The Polks were one of Detroit’s earliest prominent business families. Ralph Lane Polk, the founder, obtained financing in 1872 for his first directories from James Scripps, who would later go on to publish the Detroit News.
When legendary General Motors chairman Alfred Sloan took control of the car giant in in the early 1920s, he tapped Ralph Lane Polk II to have the family firm conduct the nation’s first automotive census.
When the U.S. auto industry shifted production from cars to armaments in World War II, the federal government enlisted Polk to handle the complex lists for food and fuel rationing, while also doing classified projects for the military.
And in the postwar boom years, Polk became so successful that its directory division was sued by federal antitrust regulators.
On other fronts, Polk continued to partner with America’s government: helping to compile the U.S. Census; and finding and notifying millions of vehicle owners about safety recalls of cars and trucks.
R.L. Polk also fought landmark legal battles over access to, and use of, motor vehicle records.
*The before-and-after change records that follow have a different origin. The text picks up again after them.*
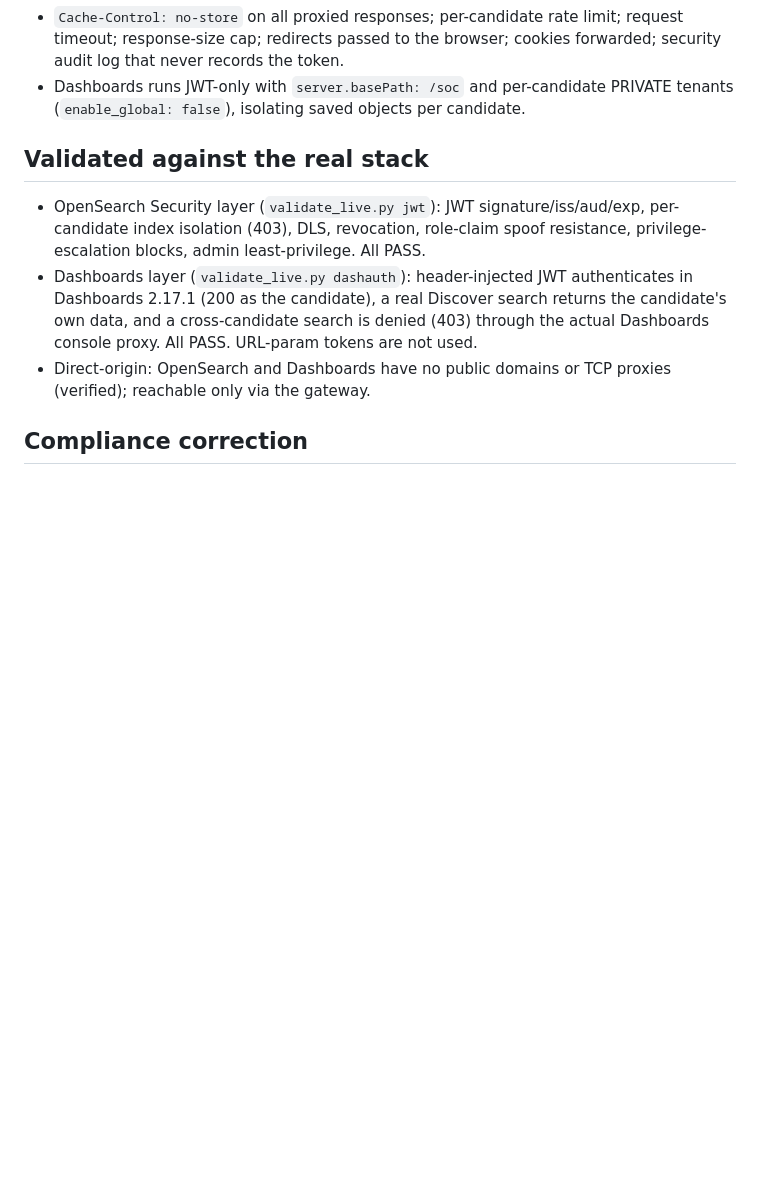
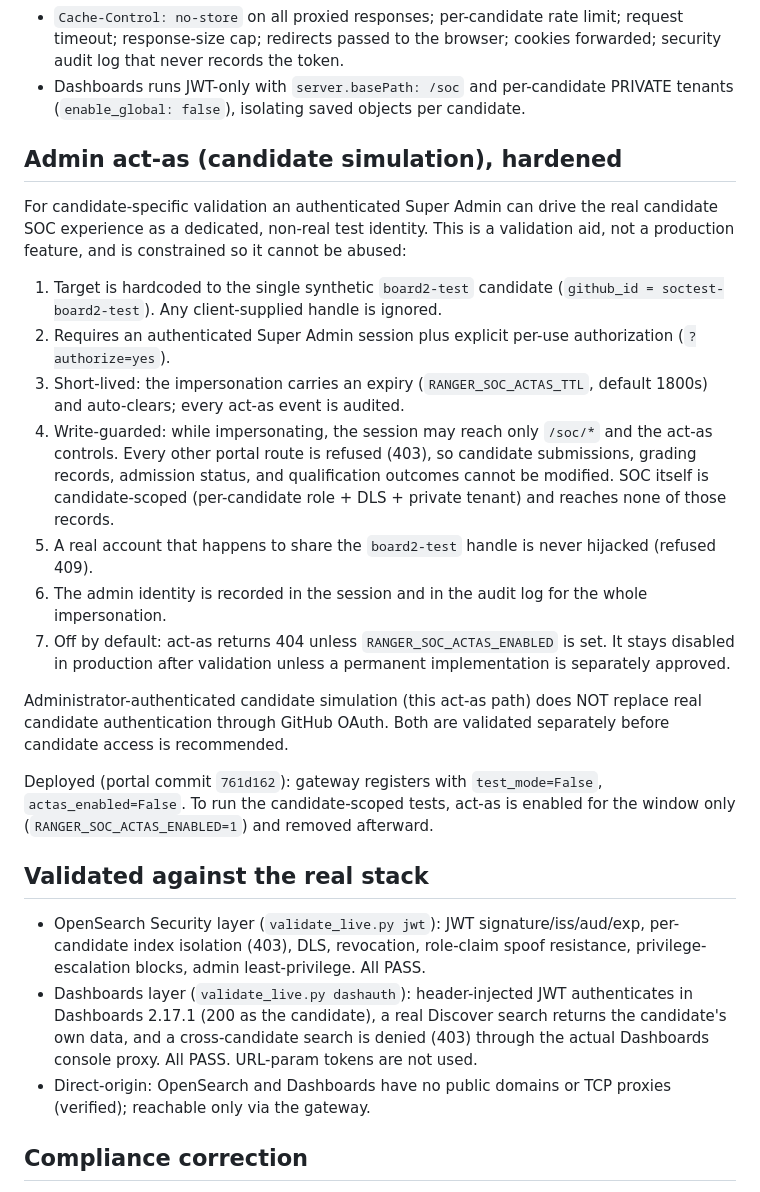
Before and after one commit to qwalora/qwalora-ranger-control, a Markdown page: siem/PHASE2B_P2_GATEWAY.md, the part around the change. Rendered like a GitHub page; blank space fills up the shorter version.

Commit message:
SIEM: document the hardened admin act-as constraints and enablement procedure

```diff
--- a/siem/PHASE2B_P2_GATEWAY.md
+++ b/siem/PHASE2B_P2_GATEWAY.md
@@ -22,6 +22,39 @@ Date: 2026-10-15. Candidate access remains DISABLED.
   forwarded; security audit log that never records the token.
 - Dashboards runs JWT-only with `server.basePath: /soc` and per-candidate PRIVATE
   tenants (`enable_global: false`), isolating saved objects per candidate.
+
+## Admin act-as (candidate simulation), hardened
+
+For candidate-specific validation an authenticated Super Admin can drive the real
+candidate SOC experience as a dedicated, non-real test identity. This is a
+validation aid, not a production feature, and is constrained so it cannot be abused:
+
+1. Target is hardcoded to the single synthetic `board2-test` candidate
+   (`github_id = soctest-board2-test`). Any client-supplied handle is ignored.
+2. Requires an authenticated Super Admin session plus explicit per-use
+   authorization (`?authorize=yes`).
+3. Short-lived: the impersonation carries an expiry (`RANGER_SOC_ACTAS_TTL`,
+   default 1800s) and auto-clears; every act-as event is audited.
+4. Write-guarded: while impersonating, the session may reach only `/soc/*` and the
+   act-as controls. Every other portal route is refused (403), so candidate
+   submissions, grading records, admission status, and qualification outcomes
+   cannot be modified. SOC itself is candidate-scoped (per-candidate role + DLS +
+   private tenant) and reaches none of those records.
+5. A real account that happens to share the `board2-test` handle is never hijacked
+   (refused 409).
+6. The admin identity is recorded in the session and in the audit log for the whole
+   impersonation.
+7. Off by default: act-as returns 404 unless `RANGER_SOC_ACTAS_ENABLED` is set. It
+   stays disabled in production after validation unless a permanent implementation
+   is separately approved.
+
+Administrator-authenticated candidate simulation (this act-as path) does NOT replace
+real candidate authentication through GitHub OAuth. Both are validated separately
+before candidate access is recommended.
+
+Deployed (portal commit `761d162`): gateway registers with `test_mode=False`,
+`actas_enabled=False`. To run the candidate-scoped tests, act-as is enabled for the
+window only (`RANGER_SOC_ACTAS_ENABLED=1`) and removed afterward.
 
 ## Validated against the real stack
 
```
The privacy issues raised in such cases are echoed today in high-profile controversies ranging from the power of Facebook and Google to the dispute between the FBI and Apple over access to iPhone passwords in the wake of the 2016 San Bernardino mass shootings.